● **Action item**
Drop the pictures, then extract the listing word for word.
- - -
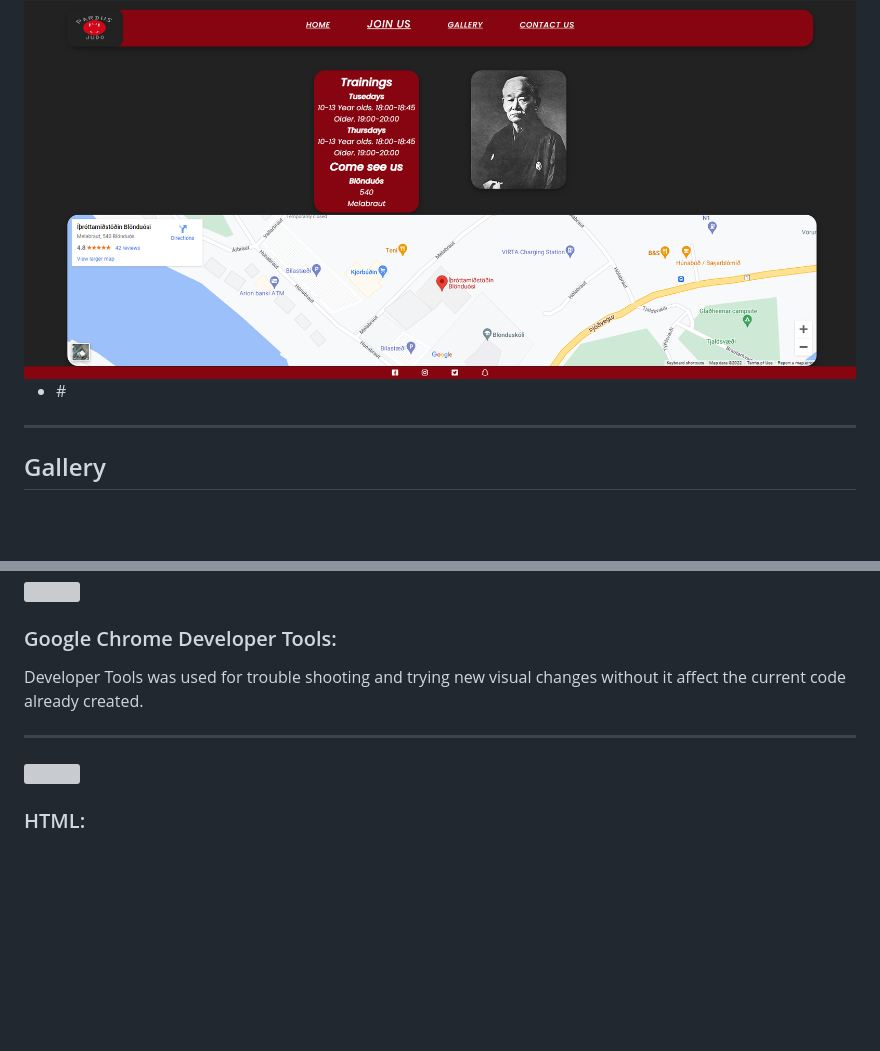
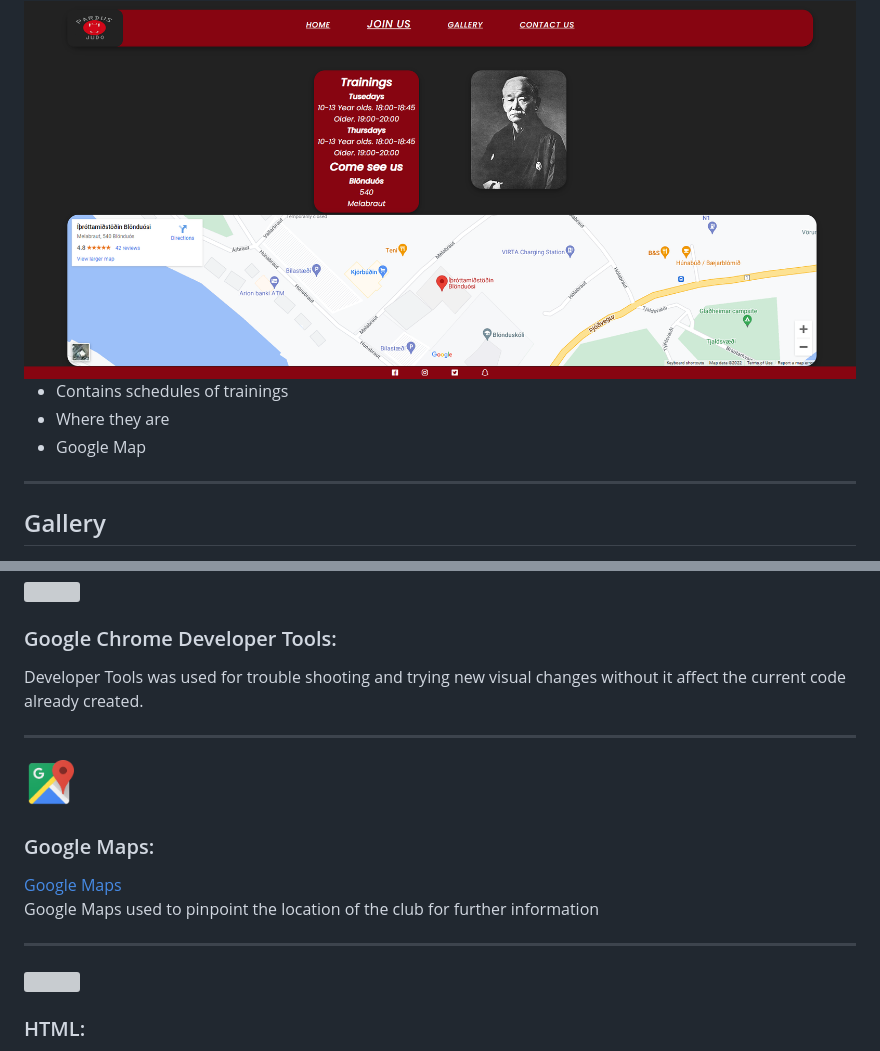
Before and after one commit to LittleCanOpener/HTML-CSS-Project-1, a Markdown page: README.md, 2 parts joined by grey strips. Rendered like a GitHub page; pictures changed too: assets/images/icons/Google-Maps.png (added); blank space fills up the shorter version; grey boxes are pictures that could not be loaded.

Commit message:
adding more to the readme and making it presentable

```diff
--- a/README.md
+++ b/README.md
@@ -38,7 +38,9 @@
 <h2>Join us</h2>
 <img src="./assets/images/readme/Join-Us.png">
 <ul>
-<li>#</li>
+<li>Contains schedules of trainings</li>
+<li>Where they are</li>
+<li>Google Map</li>
 </ul><hr>
 
 <h2>Gallery</h2>
@@ -84,6 +86,11 @@
 <h3>Google Chrome Developer Tools:</h3>
 <p>Developer Tools was used for trouble shooting and trying new visual changes without it affect the current code already created.</p><hr>
 
+<img src="./assets/images/icons/Google-Maps.png" width="50px" height="50px" role="img" viewBox="0 0 24 24">
+<h3>Google Maps:</h3>
+<a href="https://www.google.com/maps/" target="_blank">Google Maps</a>
+<p>Google Maps used to pinpoint the location of the club for further information</p><hr>
+
 <img src="./assets/images/icons/HTML.svg" width="50px" height="50px">
 <h3>HTML:</h3>
 <a href="https://en.wikipedia.org/wiki/HTML" target="_blank">HTML</a>
```
Also changed, not shown: other parts of README.md (+1 -0 lines).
- - -
● **Result of the task**
Before and after one commit to LittleCanOpener/HTML-CSS-Project-1, a Markdown page: README.md, 2 parts joined by grey strips. Rendered like a GitHub page; pictures changed too: assets/images/icons/Google-Maps.png (added); blank space fills up the shorter version; grey boxes are pictures that could not be loaded.

Commit message:
adding more to the readme and making it presentable

```diff
--- a/README.md
+++ b/README.md
@@ -38,7 +38,9 @@
 <h2>Join us</h2>
 <img src="./assets/images/readme/Join-Us.png">
 <ul>
-<li>#</li>
+<li>Contains schedules of trainings</li>
+<li>Where they are</li>
+<li>Google Map</li>
 </ul><hr>
 
 <h2>Gallery</h2>
@@ -84,6 +86,11 @@
 <h3>Google Chrome Developer Tools:</h3>
 <p>Developer Tools was used for trouble shooting and trying new visual changes without it affect the current code already created.</p><hr>
 
+<img src="./assets/images/icons/Google-Maps.png" width="50px" height="50px" role="img" viewBox="0 0 24 24">
+<h3>Google Maps:</h3>
+<a href="https://www.google.com/maps/" target="_blank">Google Maps</a>
+<p>Google Maps used to pinpoint the location of the club for further information</p><hr>
+
 <img src="./assets/images/icons/HTML.svg" width="50px" height="50px">
 <h3>HTML:</h3>
 <a href="https://en.wikipedia.org/wiki/HTML" target="_blank">HTML</a>
```
Also changed, not shown: other parts of README.md (+1 -0 lines).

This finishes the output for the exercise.